Book review: Post-it: Independents Biennial Writers-in-Residence 2018

Post-it, the book set out for it’s launch night (Images, c. Mark Hobbs)

Eight writers, four months, two books. What happens when you ask writers to respond to something that is itself evolving? In this case, a book that functions like an anthology, reads in peaks and answers few questions.

Post-it, written by Richie Billing, Jess Fenna, Bernadette McBride, Paul McDermott, Marjorie Morgan, Mark Simmonds and Callan Waldron-Hall, is an outstandingly accurate reflection of the festival it set out to document. Independents Biennial 2018 was hosted across the entire region, and was a disparate interdisciplinary show. Naturally then, this book is made up of poetry, script, fact and fiction in different styles, at differing paces.

Critically though, is the split of the publication, with one part set out in a separate book entirely, Thoughts on the air become words in print, by Mark Simmonds. The second book, hand bound and self-produced is a transcript of three hours of bird-watching on Rimrose Valley Country Park. The park is currently awaiting the building of a major bypass directly through it, and was turned into an outdoor gallery by a group of artists working with the Rimrose Valley Friends for Independents Biennial. The exhibition was a protest, highlighting the importance of the space to local wildlife.

The other book has extracts of the transcript, but not all, with the other writers inspired by work that had come out of Liverpool Biennial as well as the Independents, and essays reflecting on the condition of the festivals in both a local and global context.

Bernadette McBride’s poetry presents soundscapes with confident interpretations and imaginings of the words behind the background noise. Her response to Not Just Collective’s residency at the Fulwood Community Gardens expands on existing ideas rather than creating entirely new thoughts. The fierce confidence of McBride in her interpretation serves to summarise the nature of the book as a whole; a response.

In using art as a starting point, the book reflects that process we all engage with when seeing new exhibitions for the first time. We stop, we interpret, and we judge. Interpretation, or development, is the most prominent path in Post-it, but judgement is certainly evident.

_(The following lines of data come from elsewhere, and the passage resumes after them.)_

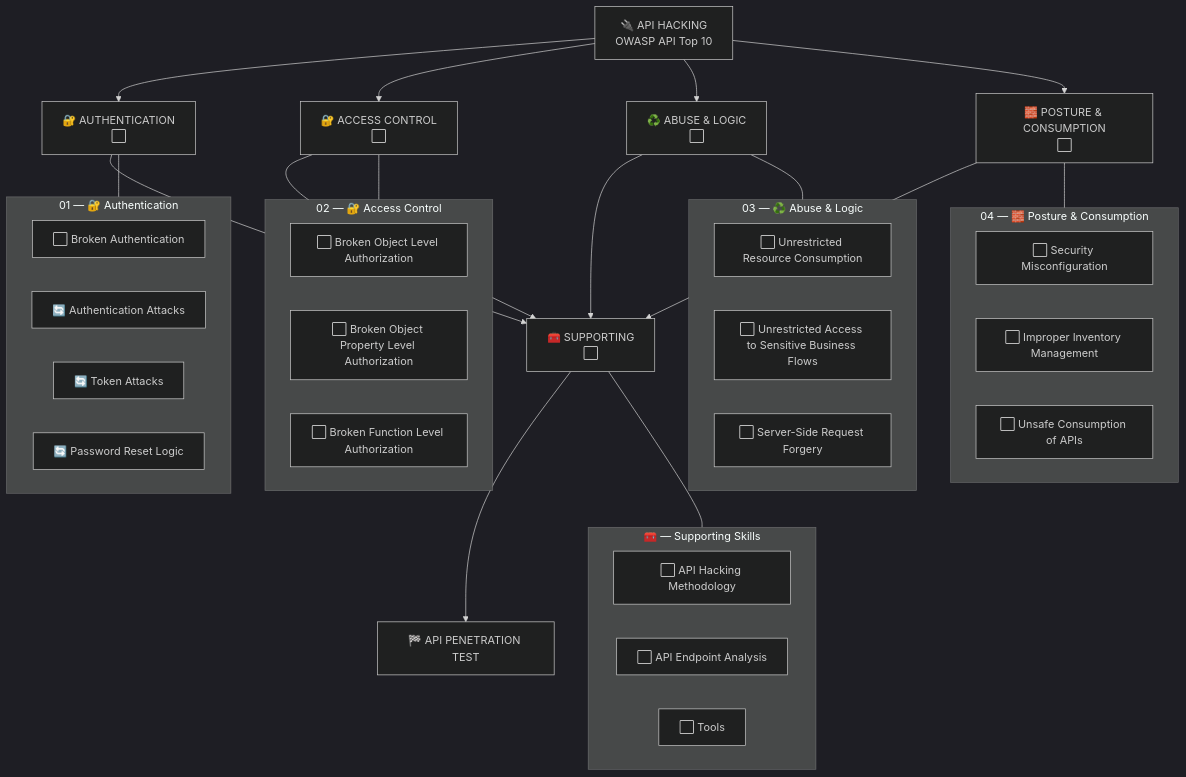
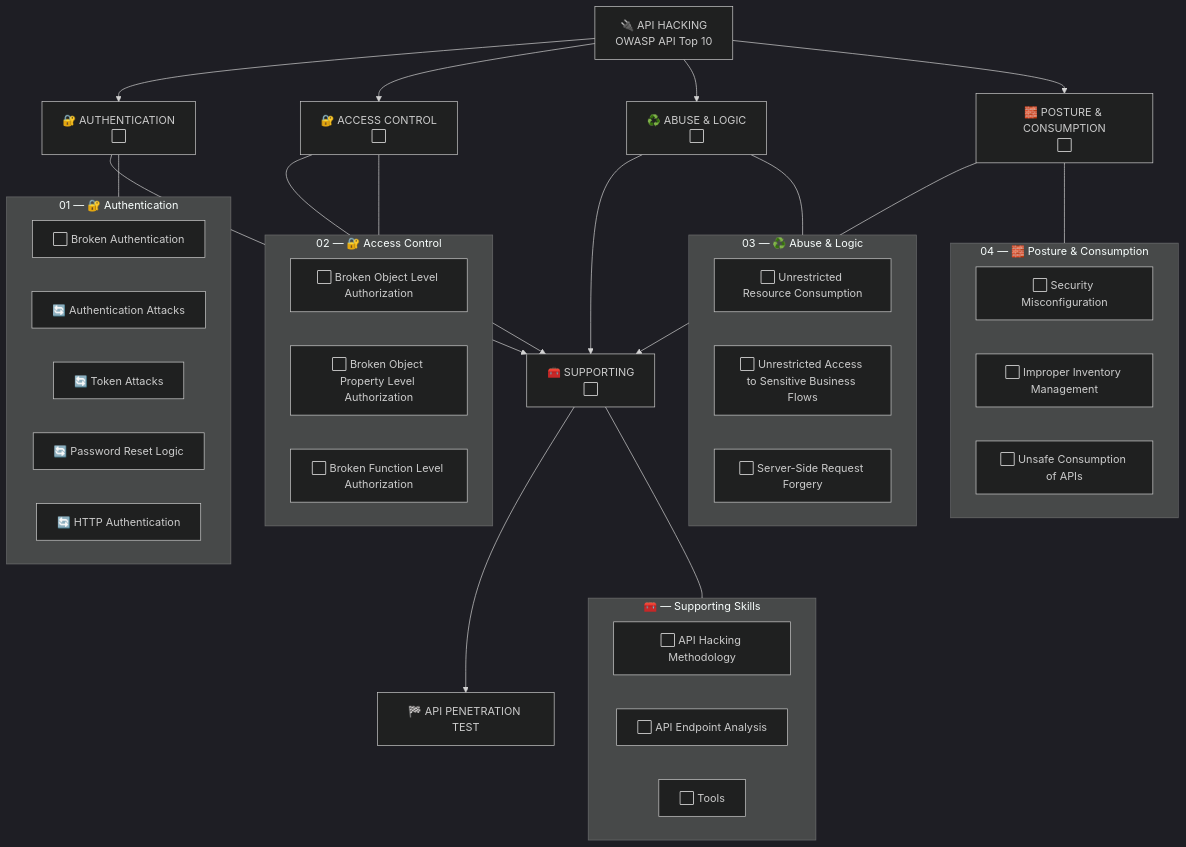
Before and after one commit to romeo-mhakayakora/API-Hacking: the diagram in README.md, drawn with Mermaid (dark theme). The commit also changed other lines of this file and 2 other files, not shown here.

Commit message:
Add HTTP Authentication notes (Basic Auth + modern protocols) to Authentication domain

````diff
--- a/README.md
+++ b/README.md
@@ -15,63 +15,65 @@
 ```mermaid
 flowchart TB
     API["🔌 API HACKING<br/>OWASP API Top 10"]
     D1["🔐 AUTHENTICATION<br/>⬜"]
     D2["🔐 ACCESS CONTROL<br/>⬜"]
     D3["♻️ ABUSE & LOGIC<br/>⬜"]
     D4["🧱 POSTURE & CONSUMPTION<br/>⬜"]
     SUP["🧰 SUPPORTING<br/>⬜"]
     PENT["🏁 API PENETRATION TEST"]
 
     API --> D1 & D2 & D3 & D4
     D1 & D2 & D3 & D4 --> SUP --> PENT
 
     subgraph 01_AUTHENTICATION ["01 — 🔐 Authentication"]
         BA["⬜ Broken Authentication"]
         AA["🔄 Authentication Attacks"]
         TA["🔄 Token Attacks"]
         PRL["🔄 Password Reset Logic"]
+        HTTP["🔄 HTTP Authentication"]
     end
     subgraph 02_ACCESS_CONTROL ["02 — 🔐 Access Control"]
         BOLA["⬜ Broken Object Level Authorization"]
         BOPLA["⬜ Broken Object Property Level Authorization"]
         BFLA["⬜ Broken Function Level Authorization"]
     end
     subgraph 03_ABUSE_LOGIC ["03 — ♻️ Abuse & Logic"]
         URC["⬜ Unrestricted Resource Consumption"]
         UBF["⬜ Unrestricted Access to Sensitive Business Flows"]
         S["⬜ Server-Side Request Forgery"]
     end
     subgraph 04_POSTURE_CONSUMPTION ["04 — 🧱 Posture & Consumption"]
         SM["⬜ Security Misconfiguration"]
         IIM["⬜ Improper Inventory Management"]
         UAC["⬜ Unsafe Consumption of APIs"]
     end
     subgraph SUPPORTING ["🧰 — Supporting Skills"]
         MET["⬜ API Hacking Methodology"]
         EPA["⬜ API Endpoint Analysis"]
         TLS["⬜ Tools"]
     end
 
     D1 --- 01_AUTHENTICATION
     D2 --- 02_ACCESS_CONTROL
     D3 --- 03_ABUSE_LOGIC
     D4 --- 04_POSTURE_CONSUMPTION
     SUP --- SUPPORTING
 
     click BA href "./01-authentication/broken-authentication.md"
     click AA href "./01-authentication/authentication-attacks.md"
     click TA href "./01-authentication/token-attacks.md"
     click PRL href "./01-authentication/password-reset-logic.md"
+    click HTTP href "./01-authentication/http-authentication.md"
     click BOLA href "./02-access-control/bola.md"
     click BOPLA href "./02-access-control/bopla.md"
     click BFLA href "./02-access-control/bfla.md"
     click URC href "./03-abuse-logic/unrestricted-resource-consumption.md"
     click UBF href "./03-abuse-logic/unrestricted-business-flow.md"
     click S href "./03-abuse-logic/ssrf.md"
     click SM href "./04-posture-consumption/security-misconfiguration.md"
     click IIM href "./04-posture-consumption/improper-inventory-management.md"
     click UAC href "./04-posture-consumption/unsafe-api-consumption.md"
     click MET href "./supporting/01-api-methodology.md"
     click EPA href "./supporting/02-api-endpoint-analysis.md"
     click TLS href "./supporting/03-tools.md"
 ```
````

Jess Fenna and Joanie Magill both take a look at the biennial condition, and the position of the Independents within that. Rather than a line of fruitless attack, they pose constructive questions, and criticism of both festivals.

But it is Marjorie Morgan, whose Thin Red Line, a script written in response to The List – Liverpool Biennial’s most memorable work from 2018, for all the wrong reasons – that draws out the emotion of the festivals. She clarifies the role that introspective investigation can have on understanding the value of art, by shaking off the shackles of the Independents Biennial, and delving into a story pushed by Liverpool Biennial. Her script ignores the recent artwork, and the tales of destruction, and focusses on the story of three of the List’s occupants.

True to form, Marjorie Morgan’s nerve-wracking writing, alongside the fact and fiction of the other writers turns Post-it into a truly purposeful anthology.